It was challenging but not in the way one might expect. We have a short-hand with each other, so the ability to trust each other came with the package. However we had never actually played opposite each other before and we had to learn how each other works; what each other’s rehearsal needs were. Ultimately this shared experience gave us greater compassion for what each of us goes through, especially when we take on roles that require deep emotional investment.
This was a rare Soulpepper production with a predominantly black cast. What are some of the ways our stages still need to improve with regards to diversity and how do productions like Father Comes Home from the Wars contribute to that progress?
Let me go further back for a moment.
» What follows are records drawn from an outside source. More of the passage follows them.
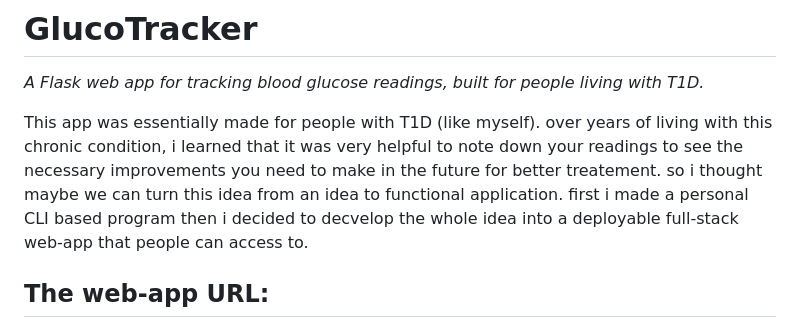
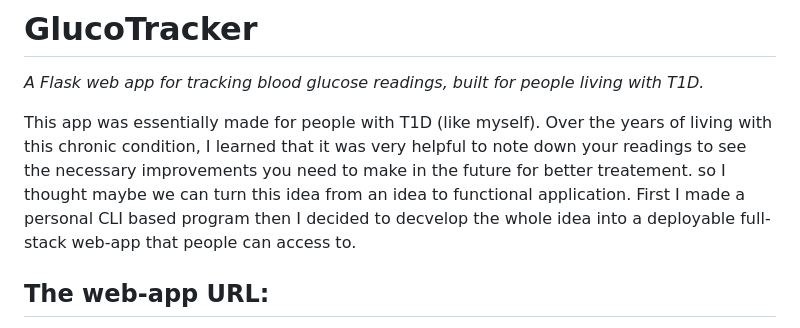
Before and after one commit to Mishaaloo/glucose-tracker, a Markdown page: README.md, the part around the change. GitHub-like rendering.

```diff
--- a/README.md
+++ b/README.md
@@ -1,9 +1,9 @@
 # GlucoTracker
 *A Flask web app for tracking blood glucose readings, built for people living with T1D.*
 
-This app was essentially made for people with T1D (like myself). over years of living with this chronic condition, i learned that it was very helpful to
+This app was essentially made for people with T1D (like myself). Over the years of living with this chronic condition, I learned that it was very helpful to
 note down your readings to see the necessary improvements you need to make in the future for better treatement.
-so i thought maybe we can turn this idea from an idea to functional application. first i made a personal CLI based program then i decided to decvelop the whole idea into a deployable full-stack web-app that people can access to.
+so I thought maybe we can turn this idea from an idea to functional application. First I made a personal CLI based program then I decided to decvelop the whole idea into a deployable full-stack web-app that people can access to.
 
 ## The web-app URL:
 https://glucose-tracker-zw2f.onrender.com/login
```
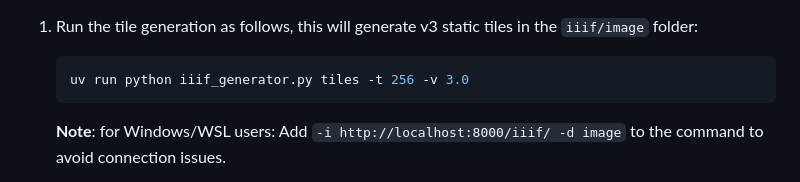
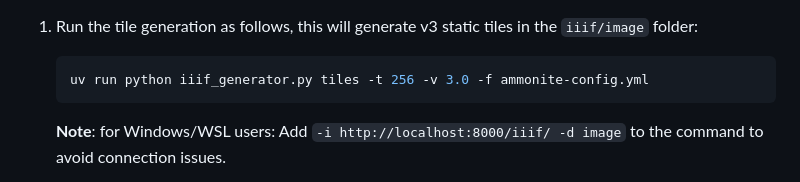
Before and after one commit to bodleian/iiif-static-choices, a Markdown page: README.md, the part around the change. Rendered like a GitHub page.

Commit message:
Fix: add -f flag to tiles command

````diff
--- a/README.md
+++ b/README.md
@@ -43,7 +43,7 @@ For this quick guide we'll be using the existing example images and manifest-con
 1. Run the tile generation as follows, this will generate v3 static tiles in the `iiif/image` folder:
 
     ```bash
-    uv run python iiif_generator.py tiles -t 256 -v 3.0
+    uv run python iiif_generator.py tiles -t 256 -v 3.0 -f ammonite-config.yml
     ```
     **Note**: for Windows/WSL users: Add `-i http://localhost:8000/iiif/ -d image` to the command to avoid connection issues.
 
````
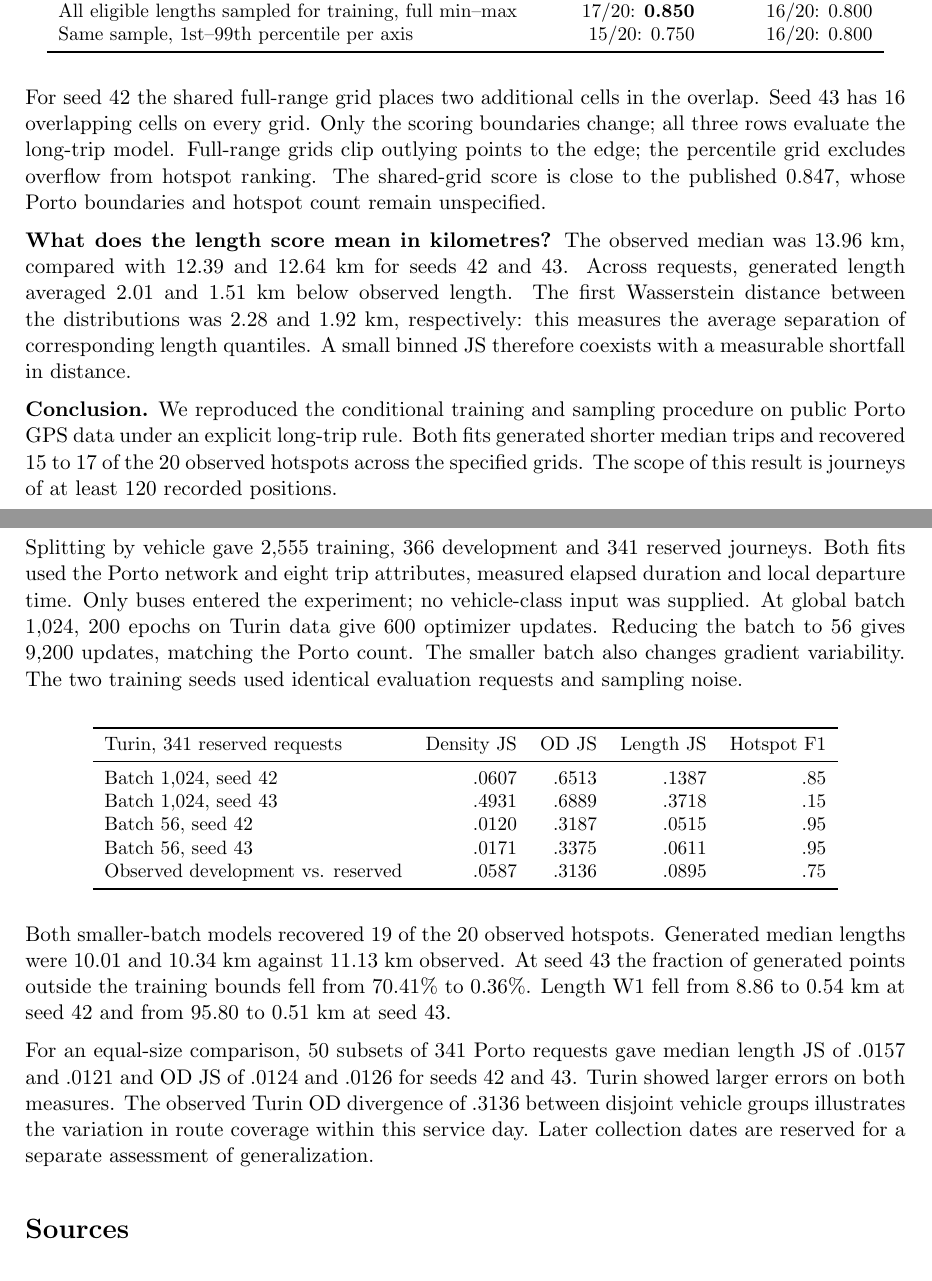
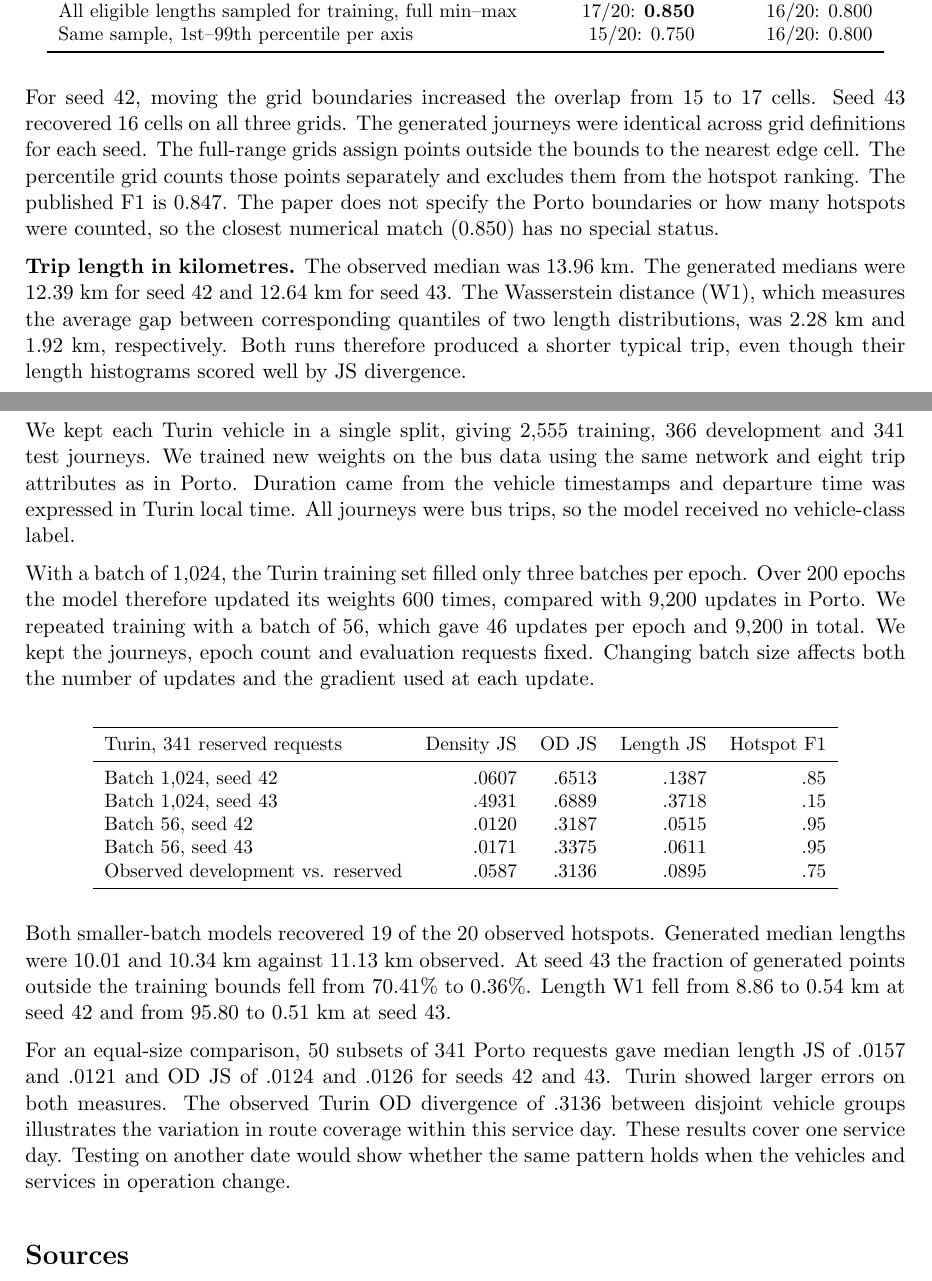
Before and after one commit to LiuJingting0201/cnr-road-gaf-diffusion, a LaTeX document (deliverables/porto-turin-report/report.tex): two parts of pages 2 and 4 of 5, joined at a grey line, cut so that both start at the same text. Compiled offline with pdfLaTeX.

Commit message:
Clarify methods and results in Porto and Turin experiment report

```diff
--- a/deliverables/porto-turin-report/report.tex
+++ b/deliverables/porto-turin-report/report.tex
@@ -42,11 +42,9 @@ Long trips, full min--max (primary) & 15/20: 0.750 & 16/20: 0.800\\
 All eligible lengths sampled for training, full min--max & 17/20: \textbf{0.850} & 16/20: 0.800\\
 Same sample, 1st--99th percentile per axis & 15/20: 0.750 & 16/20: 0.800\\\bottomrule
 \end{tabular}\end{center}
-For seed 42 the shared full-range grid places two additional cells in the overlap. Seed 43 has 16 overlapping cells on every grid. Only the scoring boundaries change; all three rows evaluate the long-trip model. Full-range grids clip outlying points to the edge; the percentile grid excludes overflow from hotspot ranking. The shared-grid score is close to the published 0.847, whose Porto boundaries and hotspot count remain unspecified.
+For seed 42, moving the grid boundaries increased the overlap from 15 to 17 cells. Seed 43 recovered 16 cells on all three grids. The generated journeys were identical across grid definitions for each seed. The full-range grids assign points outside the bounds to the nearest edge cell. The percentile grid counts those points separately and excludes them from the hotspot ranking. The published F1 is 0.847. The paper does not specify the Porto boundaries or how many hotspots were counted, so the closest numerical match (0.850) has no special status.
 
-\textbf{What does the length score mean in kilometres?} The observed median was 13.96 km, compared with 12.39 and 12.64 km for seeds 42 and 43. Across requests, generated length averaged 2.01 and 1.51 km below observed length. The first Wasserstein distance between the distributions was 2.28 and 1.92 km, respectively: this measures the average separation of corresponding length quantiles. A small binned JS therefore coexists with a measurable shortfall in distance.
-
-\textbf{Conclusion.} We reproduced the conditional training and sampling procedure on public Porto GPS data under an explicit long-trip rule. Both fits generated shorter median trips and recovered 15 to 17 of the 20 observed hotspots across the specified grids. The scope of this result is journeys of at least 120 recorded positions.
+\textbf{Trip length in kilometres.} The observed median was 13.96 km. The generated medians were 12.39 km for seed 42 and 12.64 km for seed 43. The Wasserstein distance (W1), which measures the average gap between corresponding quantiles of two length distributions, was 2.28 km and 1.92 km, respectively. Both runs therefore produced a shorter typical trip, even though their length histograms scored well by JS divergence.
 
 \newpage
 \section*{Turin: collecting vehicle positions and reconstructing trips}
@@ -70,7 +68,9 @@ Repeated snapshots could contain the same fix. The key (vehicle, trip, service d
 
 \newpage
 \section*{Turin buses: training and evaluation}
-Splitting by vehicle gave 2,555 training, 366 development and 341 reserved journeys. Both fits used the Porto network and eight trip attributes, measured elapsed duration and local departure time. Only buses entered the experiment; no vehicle-class input was supplied. At global batch 1,024, 200 epochs on Turin data give 600 optimizer updates. Reducing the batch to 56 gives 9,200 updates, matching the Porto count. The smaller batch also changes gradient variability. The two training seeds used identical evaluation requests and sampling noise.
+We kept each Turin vehicle in a single split, giving 2,555 training, 366 development and 341 test journeys. We trained new weights on the bus data using the same network and eight trip attributes as in Porto. Duration came from the vehicle timestamps and departure time was expressed in Turin local time. All journeys were bus trips, so the model received no vehicle-class label.
+
+With a batch of 1,024, the Turin training set filled only three batches per epoch. Over 200 epochs the model therefore updated its weights 600 times, compared with 9,200 updates in Porto. We repeated training with a batch of 56, which gave 46 updates per epoch and 9,200 in total. We kept the journeys, epoch count and evaluation requests fixed. Changing batch size affects both the number of updates and the gradient used at each update.
 
 \begin{center}\small
 \begin{tabular}{lrrrr}\toprule
@@ -84,7 +84,7 @@ Observed development vs. reserved & .0587 & .3136 & .0895 & .75\\\bottomrule
 
 Both smaller-batch models recovered 19 of the 20 observed hotspots. Generated median lengths were 10.01 and 10.34 km against 11.13 km observed. At seed 43 the fraction of generated points outside the training bounds fell from 70.41\% to 0.36\%. Length W1 fell from 8.86 to 0.54 km at seed 42 and from 95.80 to 0.51 km at seed 43.
 
-For an equal-size comparison, 50 subsets of 341 Porto requests gave median length JS of .0157 and .0121 and OD JS of .0124 and .0126 for seeds 42 and 43. Turin showed larger errors on both measures. The observed Turin OD divergence of .3136 between disjoint vehicle groups illustrates the variation in route coverage within this service day. Later collection dates are reserved for a separate assessment of generalization.
+For an equal-size comparison, 50 subsets of 341 Porto requests gave median length JS of .0157 and .0121 and OD JS of .0124 and .0126 for seeds 42 and 43. Turin showed larger errors on both measures. The observed Turin OD divergence of .3136 between disjoint vehicle groups illustrates the variation in route coverage within this service day. These results cover one service day. Testing on another date would show whether the same pattern holds when the vehicles and services in operation change.
 
 {\small \section*{Sources}
 Zhu et al., \href{https://proceedings.neurips.cc/paper_files/paper/2023/hash/cd9b4a28fb9eebe0430c3312a4898a41-Abstract.html}{DiffTraj}, NeurIPS 2023, especially Appendices B.1, B.2 and C.1.\\
```
Also changed, not shown: deliverables/porto-turin-report/Porto_Turin_Report.pdf, deliverables/porto-turin-report/report.tex (12 more changed lines), 1 other file.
In 2010 Soulpepper produced a remount of their 2008 production of A Raisin in the Sun. I was part of this company also directed by Weyni Mengesha and our run played simultaneously with Soulpepper’s Death of a Salesman. I mention this because it provided audiences with a rare opportunity to see two classic American plays, set roughly in the same era, dealing with the death of the “American Dream” from both white and black perspectives. I think more theatre companies (especially those focused on a classical repertoire) should actively seek to program opportunities like that. Now, like Lorraine Hansberry who wrote Raisin, Suzan-Lori Park’s is both a woman and an African American playwright. This provided Soulpepper audiences with an opportunity to experience a perspective that didn’t come from a white, straight male. Parks also found a way of inviting everybody, black or white, male or female, to consider not only the ramifications of physical slavery but the psychological damage it creates both in those forced to submit to it and in those who perpetuate it. What a gift. There is much we can learn about each other if importance continues to be placed by theatres on providing more opportunities for audiences to see plays from different cultural perspectives.
Director Weyni Mengesha is one of the fastest rising stars in Canadian theatre. How does her process compare to other directors you’ve worked with?
Weyni is an incredible director to work with. She is extremely detailed in her process and we spent a lot of time finding deeper layers to our choices. She left us with a clear road map that supported us through the entire run. You know when working with Weyni that no stone will be left uncovered.
Did you have a favourite moment in the show?
That’s a tough one. There were many moments. I suppose one moment that always thrilled me was when Hero would reveal to Penny that he had a new wife. It was the most visceral vocal response I received from the audience who by this point were deeply invested in Penny’s story. The heat coming off that audience was no joke!
What were you hoping audiences would take away from that production?
The desire to continue the discussion of past and modern slavery, especially the mental kind. One thing I think we can all understand is how in a way we are slaves to our culture, slaves to the almighty dollar, slaves to the idea of having a value in this society which can be traded for acceptance or gain. How well do we challenge ourselves to hold to our own individuality and in kind respect and accept each other for theirs? It’s an on-going question, one we’re still deeply embroiled in today. My hope is that people will continue to share with each other and keep the conversation going or we risk moving backwards.
What are you up to now/next?
I’m preparing to workshop a new musical in NYC towards the end of March and am enjoying putting myself out there for new film/TV projects.
Is there anything you’d like to add?
I’d love to thank My Entertainment World for their continual support of the arts and media. It’s an honour to be nominated for a MyTheatre Award and to be recognized amongst so many formidable artists. Thank you!